In the first half of this year, more than 73,000 migrants by boat reached the country, more than double the number recorded for all of 2021. And if the world passes the crucial milestone of average temperature increase by 1.5 degrees, the number of those who will have to flee their homes will increase. be several times that.

More than 73,000 migrants by boat reached Italian shores in the first half of 2023 | Antonio Masiello/Getty Images

Last week, thousands of Libyans died and thousands more were left homeless when Storm Daniel hit the country and collapsed two dams. Meloni held phone calls with Libya’s two rival prime ministers, one after the other, the day after the disaster, and pledged to help the country.

COP28, the United Nations Climate Change Summit, to be held in Dubai next December, will face the complex task of tackling climate change even as the global economy deteriorates. But ultimately, the West must reduce its carbon emissions – and so does China. And to achieve results, both sides must work closely together, even as geopolitical tensions rise.

But those aren’t the only questions the Queen’s Gambit must resolve.

Like many other countries, Italy must cut its trade ties with Russia and also reduce its dependence on China. Meloni has already decided that Italy will leave China’s Belt and Road Initiative, and since Russia’s invasion of Ukraine began, the country has managed to more than halve its imports of Russian gas. The new electrical connector being built between Tunisia and Sicily represents the flip side of this strategy: a new direction towards broader, multi-layered collaboration with Italy’s neighboring countries.
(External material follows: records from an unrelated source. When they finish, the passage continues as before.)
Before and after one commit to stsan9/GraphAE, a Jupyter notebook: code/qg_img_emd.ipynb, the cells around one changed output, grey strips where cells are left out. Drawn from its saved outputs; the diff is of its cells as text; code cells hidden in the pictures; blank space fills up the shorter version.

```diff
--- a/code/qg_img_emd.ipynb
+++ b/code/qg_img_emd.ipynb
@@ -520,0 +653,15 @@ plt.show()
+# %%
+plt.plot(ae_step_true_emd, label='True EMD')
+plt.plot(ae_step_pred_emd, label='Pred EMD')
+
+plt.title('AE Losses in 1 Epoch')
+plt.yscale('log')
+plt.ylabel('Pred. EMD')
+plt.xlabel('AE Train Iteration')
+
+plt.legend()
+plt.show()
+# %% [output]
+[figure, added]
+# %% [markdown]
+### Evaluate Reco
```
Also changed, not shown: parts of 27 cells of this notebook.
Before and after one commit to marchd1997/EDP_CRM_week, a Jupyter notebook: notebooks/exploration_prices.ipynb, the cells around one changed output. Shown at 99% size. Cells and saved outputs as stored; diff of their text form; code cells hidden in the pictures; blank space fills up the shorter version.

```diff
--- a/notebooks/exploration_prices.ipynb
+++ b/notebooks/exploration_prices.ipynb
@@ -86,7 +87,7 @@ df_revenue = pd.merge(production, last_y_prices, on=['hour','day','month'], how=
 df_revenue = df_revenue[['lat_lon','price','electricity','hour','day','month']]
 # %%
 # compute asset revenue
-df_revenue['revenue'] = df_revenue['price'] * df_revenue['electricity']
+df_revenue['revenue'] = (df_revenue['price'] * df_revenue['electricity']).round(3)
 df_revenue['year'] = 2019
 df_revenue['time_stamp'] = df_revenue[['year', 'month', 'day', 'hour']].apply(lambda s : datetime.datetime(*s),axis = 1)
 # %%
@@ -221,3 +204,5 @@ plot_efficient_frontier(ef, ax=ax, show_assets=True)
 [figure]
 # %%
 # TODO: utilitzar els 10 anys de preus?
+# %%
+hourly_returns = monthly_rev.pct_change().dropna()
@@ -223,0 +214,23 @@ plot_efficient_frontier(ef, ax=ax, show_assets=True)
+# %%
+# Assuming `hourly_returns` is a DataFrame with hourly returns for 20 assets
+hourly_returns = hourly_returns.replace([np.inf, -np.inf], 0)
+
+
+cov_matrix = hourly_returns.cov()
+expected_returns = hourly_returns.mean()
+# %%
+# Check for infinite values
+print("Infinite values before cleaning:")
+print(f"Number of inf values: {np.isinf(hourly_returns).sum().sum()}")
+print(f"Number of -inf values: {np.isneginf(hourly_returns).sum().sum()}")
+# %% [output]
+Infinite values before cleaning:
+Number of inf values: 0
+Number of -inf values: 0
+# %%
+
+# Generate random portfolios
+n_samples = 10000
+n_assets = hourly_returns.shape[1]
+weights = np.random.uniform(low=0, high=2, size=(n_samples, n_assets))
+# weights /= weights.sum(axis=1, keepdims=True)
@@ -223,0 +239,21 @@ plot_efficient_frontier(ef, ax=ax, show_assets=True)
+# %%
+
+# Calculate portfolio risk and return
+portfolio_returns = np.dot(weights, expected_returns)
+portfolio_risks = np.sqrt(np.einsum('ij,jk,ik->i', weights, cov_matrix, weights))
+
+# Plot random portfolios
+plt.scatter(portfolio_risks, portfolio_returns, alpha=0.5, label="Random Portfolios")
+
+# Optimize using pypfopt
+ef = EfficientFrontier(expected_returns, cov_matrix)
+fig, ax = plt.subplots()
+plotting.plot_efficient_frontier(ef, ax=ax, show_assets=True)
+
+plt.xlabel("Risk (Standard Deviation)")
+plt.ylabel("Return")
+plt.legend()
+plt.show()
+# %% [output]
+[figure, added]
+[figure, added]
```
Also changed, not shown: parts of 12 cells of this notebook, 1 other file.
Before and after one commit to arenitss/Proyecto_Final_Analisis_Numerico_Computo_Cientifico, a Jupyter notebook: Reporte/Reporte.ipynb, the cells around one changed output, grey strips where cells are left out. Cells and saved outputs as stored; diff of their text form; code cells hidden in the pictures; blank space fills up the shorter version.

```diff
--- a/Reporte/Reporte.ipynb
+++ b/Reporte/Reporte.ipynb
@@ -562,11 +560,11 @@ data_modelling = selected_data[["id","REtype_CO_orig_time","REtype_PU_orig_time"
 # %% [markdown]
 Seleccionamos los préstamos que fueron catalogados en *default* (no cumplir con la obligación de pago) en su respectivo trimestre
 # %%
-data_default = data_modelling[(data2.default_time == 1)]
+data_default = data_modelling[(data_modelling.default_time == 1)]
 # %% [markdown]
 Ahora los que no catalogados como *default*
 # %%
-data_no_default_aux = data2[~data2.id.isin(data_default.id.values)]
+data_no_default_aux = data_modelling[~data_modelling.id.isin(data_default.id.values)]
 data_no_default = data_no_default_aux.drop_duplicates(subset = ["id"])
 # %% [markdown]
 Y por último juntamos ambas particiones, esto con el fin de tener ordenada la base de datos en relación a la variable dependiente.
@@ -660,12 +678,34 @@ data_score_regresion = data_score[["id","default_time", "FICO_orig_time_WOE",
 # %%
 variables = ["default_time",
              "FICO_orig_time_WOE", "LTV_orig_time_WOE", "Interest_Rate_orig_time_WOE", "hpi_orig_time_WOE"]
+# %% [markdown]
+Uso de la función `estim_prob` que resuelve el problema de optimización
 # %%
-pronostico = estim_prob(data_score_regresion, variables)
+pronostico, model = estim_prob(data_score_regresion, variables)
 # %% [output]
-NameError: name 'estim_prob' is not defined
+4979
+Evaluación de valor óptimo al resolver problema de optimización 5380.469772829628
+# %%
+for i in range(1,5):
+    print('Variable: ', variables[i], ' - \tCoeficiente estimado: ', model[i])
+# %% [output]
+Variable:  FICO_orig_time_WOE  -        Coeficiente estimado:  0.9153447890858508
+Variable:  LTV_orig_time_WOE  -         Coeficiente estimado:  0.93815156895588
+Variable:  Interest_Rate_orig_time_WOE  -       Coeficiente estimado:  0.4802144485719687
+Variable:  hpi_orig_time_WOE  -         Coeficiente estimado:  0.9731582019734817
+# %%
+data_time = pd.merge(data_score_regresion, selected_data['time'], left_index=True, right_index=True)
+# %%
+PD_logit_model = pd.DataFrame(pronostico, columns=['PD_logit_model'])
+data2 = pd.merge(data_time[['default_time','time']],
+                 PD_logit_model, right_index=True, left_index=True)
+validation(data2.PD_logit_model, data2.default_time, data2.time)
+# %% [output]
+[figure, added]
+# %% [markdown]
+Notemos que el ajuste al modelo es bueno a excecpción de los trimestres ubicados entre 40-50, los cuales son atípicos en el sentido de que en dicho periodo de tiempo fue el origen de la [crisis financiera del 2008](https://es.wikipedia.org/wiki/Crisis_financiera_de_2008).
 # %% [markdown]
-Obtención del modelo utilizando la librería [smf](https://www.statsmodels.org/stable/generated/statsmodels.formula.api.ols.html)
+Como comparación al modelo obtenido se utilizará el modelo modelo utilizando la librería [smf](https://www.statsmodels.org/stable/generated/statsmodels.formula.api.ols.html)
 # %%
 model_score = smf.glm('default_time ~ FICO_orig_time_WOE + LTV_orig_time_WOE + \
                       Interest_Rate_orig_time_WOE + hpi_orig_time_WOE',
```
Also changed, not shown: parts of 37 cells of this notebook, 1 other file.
This EU-funded connector will create jobs in Tunisia, help Italy reduce its dependence on Russian gas, and any surplus will go to Europe. Meanwhile, Meloni – joined by Dutch Prime Minister Mark Rutte – also negotiated a migration deal with Tunisia, which was signed by European Commission President Ursula von der Leyen in July.

The Italian prime minister is actually trying to create the type of mutually beneficial relationship that has so often eluded European and African countries. It’s clear they would benefit from collaboration on climate change and better trade ties – and Meloni thinks Italy can also help make Ukraine’s case to some African leaders who might be best placed to propose ways out of the war.

“Italy is trying to dialogue not only with Ukraine’s traditional supporters, but also with other countries willing to offer solutions,” Taló said. “After all, any country can be attacked by its neighbor, that’s why every country should be able to understand Ukraine’s situation.”

In the Italian Parliament, Meloni herself significantly dissuaded lawmakers who suggested that supporting Ukraine was futile. It’s a far cry from March 2020, when COVID-stricken Italy asked its EU friends for help but received slow responses. Instead, the country had to turn to Russia and China, who flaunted their rather limited aid.

Greco helped the Queen’s Gambit become one of the favorite opening moves in chess, still used by grandmasters today. This isn’t always successful, but it’s always worth a try because the rewards are great. There is also no guarantee that a gamble from the Queen will work on the foreign policy stage – but with so many pressing crises and challenges at once, trying to resolve them one by one is futile.